**Your task**.
Reproduce the records. Keep every word exact and include no images.

**Records to process**.
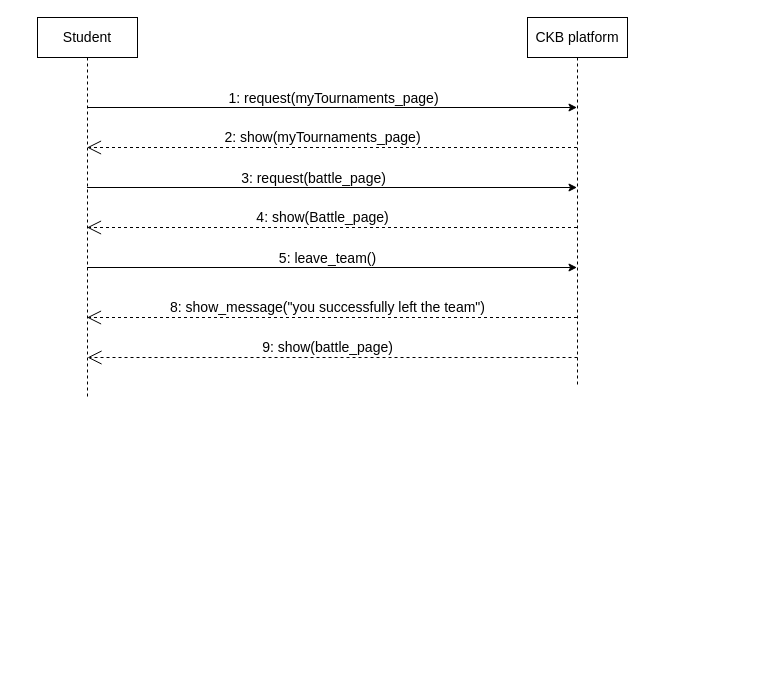
mttcrn/software-engineering-II-project keeps this draw.io diagram as page "Leave team" (13 of 19) of diagrams/sequence diagrams/sequence_diagrams.drawio. Above is the earlier version. Source tidied: cells renumbered, new cells numbered last; positions are measured from the earlier drawing's top-left corner, leaving out a move shared by most shapes. Both pictures are drawn from the tidied source at 100%, with x=0, y=0 at pixel (37, 17).
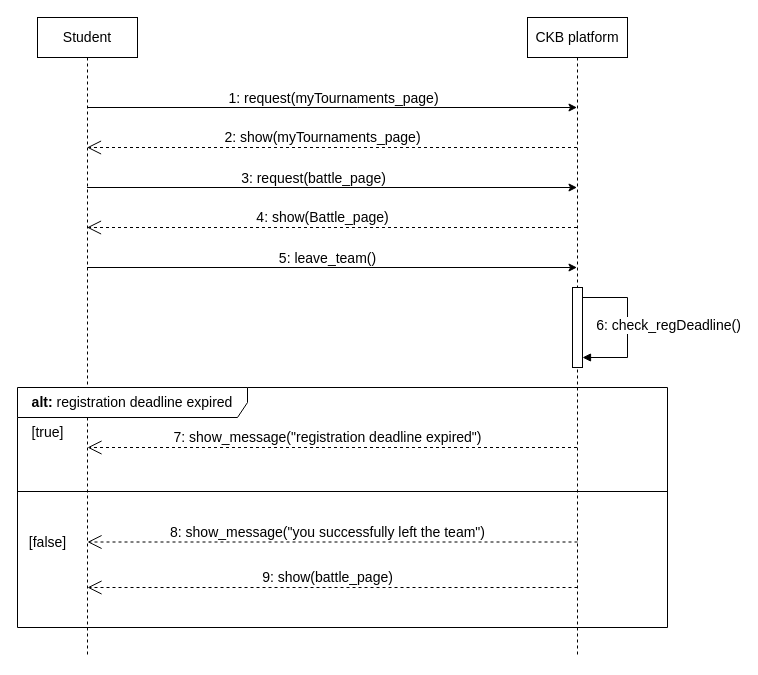
The same page after the edit.

Change to the diagram source:
```diff
@@
     <mxCell id="2" value="CKB platform" style="shape=umlLifeline;perimeter=lifelinePerimeter;whiteSpace=wrap;html=1;outlineConnect=0;portConstraint=eastwest;newEdgeStyle={&quot;edgeStyle&quot;:&quot;elbowEdgeStyle&quot;,&quot;elbow&quot;:&quot;vertical&quot;,&quot;curved&quot;:0,&quot;rounded&quot;:0};fontSize=14;" parent="1" vertex="1">
-      <mxGeometry x="490" width="100" height="370" as="geometry" />
+      <mxGeometry x="490" width="100" height="640" as="geometry" />
     </mxCell>
@@
+    <mxCell id="14" style="html=1;points=[[0,0,0,0,5],[0,1,0,0,-5],[1,0,0,0,5],[1,1,0,0,-5]];perimeter=orthogonalPerimeter;outlineConnect=0;targetShapes=umlLifeline;portConstraint=eastwest;newEdgeStyle={&quot;curved&quot;:0,&quot;rounded&quot;:0};fontSize=14;" parent="2" vertex="1">
+      <mxGeometry x="45" y="270" width="10" height="80" as="geometry" />
+    </mxCell>
+    <mxCell id="15" style="html=1;align=left;spacingLeft=2;endArrow=block;rounded=0;edgeStyle=orthogonalEdgeStyle;curved=0;rounded=0;fontSize=14;" parent="2" edge="1" source="14" target="14">
+      <mxGeometry relative="1" as="geometry">
+        <Array as="points">
+          <mxPoint x="100" y="280" />
+          <mxPoint x="100" y="340" />
+        </Array>
+      </mxGeometry>
+    </mxCell>
+    <mxCell id="16" value="6: check_regDeadline()" style="edgeLabel;html=1;align=center;verticalAlign=middle;fontSize=14;" parent="15" vertex="1">
+      <mxGeometry x="-0.04" y="2" relative="1" as="geometry">
+        <mxPoint x="38" as="offset" />
+      </mxGeometry>
+    </mxCell>
     <mxCell id="4" value="Student" style="shape=umlLifeline;perimeter=lifelinePerimeter;whiteSpace=wrap;html=1;outlineConnect=0;portConstraint=eastwest;newEdgeStyle={&quot;edgeStyle&quot;:&quot;elbowEdgeStyle&quot;,&quot;elbow&quot;:&quot;vertical&quot;,&quot;curved&quot;:0,&quot;rounded&quot;:0};fontSize=14;" parent="1" vertex="1">
-      <mxGeometry width="100" height="380" as="geometry" />
+      <mxGeometry width="100" height="640" as="geometry" />
     </mxCell>
@@
     <mxCell id="7" value="&lt;font style=&quot;font-size: 14px;&quot;&gt;8: show_message(&quot;you successfully left the team&quot;)&lt;/font&gt;" style="endArrow=open;endSize=12;dashed=1;html=1;rounded=0;fontSize=14;" parent="1" edge="1">
       <mxGeometry x="0.02" y="-10" relative="1" as="geometry">
-        <mxPoint x="539.5" y="300" as="sourcePoint" />
-        <mxPoint x="49.5" y="300" as="targetPoint" />
+        <mxPoint x="540" y="524.5" as="sourcePoint" />
+        <mxPoint x="50" y="524.5" as="targetPoint" />
         <Array as="points">
-          <mxPoint x="290" y="300" />
+          <mxPoint x="290.5" y="524.5" />
         </Array>
       </mxGeometry>
     </mxCell>
@@
     <mxCell id="13" value="&lt;font style=&quot;font-size: 14px;&quot;&gt;9: show(battle_page)&lt;/font&gt;" style="endArrow=open;endSize=12;dashed=1;html=1;rounded=0;fontSize=14;" parent="1" edge="1">
       <mxGeometry x="0.02" y="-10" relative="1" as="geometry">
-        <mxPoint x="540" y="340" as="sourcePoint" />
-        <mxPoint x="50" y="340" as="targetPoint" />
+        <mxPoint x="540" y="570" as="sourcePoint" />
+        <mxPoint x="50" y="570" as="targetPoint" />
         <Array as="points">
-          <mxPoint x="290.5" y="340" />
+          <mxPoint x="290.5" y="570" />
         </Array>
       </mxGeometry>
     </mxCell>
+    <mxCell id="17" value="&lt;b style=&quot;font-size: 14px;&quot;&gt;alt:&lt;/b&gt;&amp;nbsp;registration deadline expired" style="shape=umlFrame;whiteSpace=wrap;html=1;width=230;height=30;fontSize=14;" parent="1" vertex="1">
+      <mxGeometry x="-20" y="370" width="650" height="240" as="geometry" />
+    </mxCell>
+    <mxCell id="18" value="&lt;span style=&quot;font-size: 14px;&quot;&gt;[true]&lt;/span&gt;" style="text;html=1;align=center;verticalAlign=middle;strokeColor=none;fillColor=none;fontSize=14;" parent="1" vertex="1">
+      <mxGeometry x="-20" y="400" width="60" height="30" as="geometry" />
+    </mxCell>
+    <mxCell id="19" value="&lt;span style=&quot;font-size: 14px;&quot;&gt;[false]&lt;/span&gt;" style="text;html=1;align=center;verticalAlign=middle;strokeColor=none;fillColor=none;fontSize=14;" parent="1" vertex="1">
+      <mxGeometry x="-20" y="510" width="60" height="30" as="geometry" />
+    </mxCell>
+    <mxCell id="20" style="line;strokeWidth=1;fillColor=none;align=left;verticalAlign=middle;spacingTop=-1;spacingLeft=3;spacingRight=3;labelPosition=right;strokeColor=inherit;fontSize=14;" parent="1" vertex="1">
+      <mxGeometry x="-20" y="470" width="650" height="8" as="geometry" />
+    </mxCell>
+    <mxCell id="21" value="&lt;font style=&quot;font-size: 14px;&quot;&gt;7: show_message(&quot;registration deadline expired&quot;)&lt;/font&gt;" style="endArrow=open;endSize=12;dashed=1;html=1;rounded=0;fontSize=14;" parent="1" edge="1" source="2">
+      <mxGeometry x="0.02" y="-10" relative="1" as="geometry">
+        <mxPoint x="50" y="430" as="targetPoint" />
+        <Array as="points">
+          <mxPoint x="320.5" y="430" />
+        </Array>
+      </mxGeometry>
+    </mxCell>
```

**Answer to this task**.
mttcrn/software-engineering-II-project keeps this draw.io diagram as page "Leave team" (13 of 19) of diagrams/sequence diagrams/sequence_diagrams.drawio. Above is the earlier version. Source tidied: cells renumbered, new cells numbered last; positions are measured from the earlier drawing's top-left corner, leaving out a move shared by most shapes. Both pictures are drawn from the tidied source at 100%, with x=0, y=0 at pixel (37, 17).
The same page after the edit.

Change to the diagram source:
```diff
@@
     <mxCell id="2" value="CKB platform" style="shape=umlLifeline;perimeter=lifelinePerimeter;whiteSpace=wrap;html=1;outlineConnect=0;portConstraint=eastwest;newEdgeStyle={&quot;edgeStyle&quot;:&quot;elbowEdgeStyle&quot;,&quot;elbow&quot;:&quot;vertical&quot;,&quot;curved&quot;:0,&quot;rounded&quot;:0};fontSize=14;" parent="1" vertex="1">
-      <mxGeometry x="490" width="100" height="370" as="geometry" />
+      <mxGeometry x="490" width="100" height="640" as="geometry" />
     </mxCell>
@@
+    <mxCell id="14" style="html=1;points=[[0,0,0,0,5],[0,1,0,0,-5],[1,0,0,0,5],[1,1,0,0,-5]];perimeter=orthogonalPerimeter;outlineConnect=0;targetShapes=umlLifeline;portConstraint=eastwest;newEdgeStyle={&quot;curved&quot;:0,&quot;rounded&quot;:0};fontSize=14;" parent="2" vertex="1">
+      <mxGeometry x="45" y="270" width="10" height="80" as="geometry" />
+    </mxCell>
+    <mxCell id="15" style="html=1;align=left;spacingLeft=2;endArrow=block;rounded=0;edgeStyle=orthogonalEdgeStyle;curved=0;rounded=0;fontSize=14;" parent="2" edge="1" source="14" target="14">
+      <mxGeometry relative="1" as="geometry">
+        <Array as="points">
+          <mxPoint x="100" y="280" />
+          <mxPoint x="100" y="340" />
+        </Array>
+      </mxGeometry>
+    </mxCell>
+    <mxCell id="16" value="6: check_regDeadline()" style="edgeLabel;html=1;align=center;verticalAlign=middle;fontSize=14;" parent="15" vertex="1">
+      <mxGeometry x="-0.04" y="2" relative="1" as="geometry">
+        <mxPoint x="38" as="offset" />
+      </mxGeometry>
+    </mxCell>
     <mxCell id="4" value="Student" style="shape=umlLifeline;perimeter=lifelinePerimeter;whiteSpace=wrap;html=1;outlineConnect=0;portConstraint=eastwest;newEdgeStyle={&quot;edgeStyle&quot;:&quot;elbowEdgeStyle&quot;,&quot;elbow&quot;:&quot;vertical&quot;,&quot;curved&quot;:0,&quot;rounded&quot;:0};fontSize=14;" parent="1" vertex="1">
-      <mxGeometry width="100" height="380" as="geometry" />
+      <mxGeometry width="100" height="640" as="geometry" />
     </mxCell>
@@
     <mxCell id="7" value="&lt;font style=&quot;font-size: 14px;&quot;&gt;8: show_message(&quot;you successfully left the team&quot;)&lt;/font&gt;" style="endArrow=open;endSize=12;dashed=1;html=1;rounded=0;fontSize=14;" parent="1" edge="1">
       <mxGeometry x="0.02" y="-10" relative="1" as="geometry">
-        <mxPoint x="539.5" y="300" as="sourcePoint" />
-        <mxPoint x="49.5" y="300" as="targetPoint" />
+        <mxPoint x="540" y="524.5" as="sourcePoint" />
+        <mxPoint x="50" y="524.5" as="targetPoint" />
         <Array as="points">
-          <mxPoint x="290" y="300" />
+          <mxPoint x="290.5" y="524.5" />
         </Array>
       </mxGeometry>
     </mxCell>
@@
     <mxCell id="13" value="&lt;font style=&quot;font-size: 14px;&quot;&gt;9: show(battle_page)&lt;/font&gt;" style="endArrow=open;endSize=12;dashed=1;html=1;rounded=0;fontSize=14;" parent="1" edge="1">
       <mxGeometry x="0.02" y="-10" relative="1" as="geometry">
-        <mxPoint x="540" y="340" as="sourcePoint" />
-        <mxPoint x="50" y="340" as="targetPoint" />
+        <mxPoint x="540" y="570" as="sourcePoint" />
+        <mxPoint x="50" y="570" as="targetPoint" />
         <Array as="points">
-          <mxPoint x="290.5" y="340" />
+          <mxPoint x="290.5" y="570" />
         </Array>
       </mxGeometry>
     </mxCell>
+    <mxCell id="17" value="&lt;b style=&quot;font-size: 14px;&quot;&gt;alt:&lt;/b&gt;&amp;nbsp;registration deadline expired" style="shape=umlFrame;whiteSpace=wrap;html=1;width=230;height=30;fontSize=14;" parent="1" vertex="1">
+      <mxGeometry x="-20" y="370" width="650" height="240" as="geometry" />
+    </mxCell>
+    <mxCell id="18" value="&lt;span style=&quot;font-size: 14px;&quot;&gt;[true]&lt;/span&gt;" style="text;html=1;align=center;verticalAlign=middle;strokeColor=none;fillColor=none;fontSize=14;" parent="1" vertex="1">
+      <mxGeometry x="-20" y="400" width="60" height="30" as="geometry" />
+    </mxCell>
+    <mxCell id="19" value="&lt;span style=&quot;font-size: 14px;&quot;&gt;[false]&lt;/span&gt;" style="text;html=1;align=center;verticalAlign=middle;strokeColor=none;fillColor=none;fontSize=14;" parent="1" vertex="1">
+      <mxGeometry x="-20" y="510" width="60" height="30" as="geometry" />
+    </mxCell>
+    <mxCell id="20" style="line;strokeWidth=1;fillColor=none;align=left;verticalAlign=middle;spacingTop=-1;spacingLeft=3;spacingRight=3;labelPosition=right;strokeColor=inherit;fontSize=14;" parent="1" vertex="1">
+      <mxGeometry x="-20" y="470" width="650" height="8" as="geometry" />
+    </mxCell>
+    <mxCell id="21" value="&lt;font style=&quot;font-size: 14px;&quot;&gt;7: show_message(&quot;registration deadline expired&quot;)&lt;/font&gt;" style="endArrow=open;endSize=12;dashed=1;html=1;rounded=0;fontSize=14;" parent="1" edge="1" source="2">
+      <mxGeometry x="0.02" y="-10" relative="1" as="geometry">
+        <mxPoint x="50" y="430" as="targetPoint" />
+        <Array as="points">
+          <mxPoint x="320.5" y="430" />
+        </Array>
+      </mxGeometry>
+    </mxCell>
```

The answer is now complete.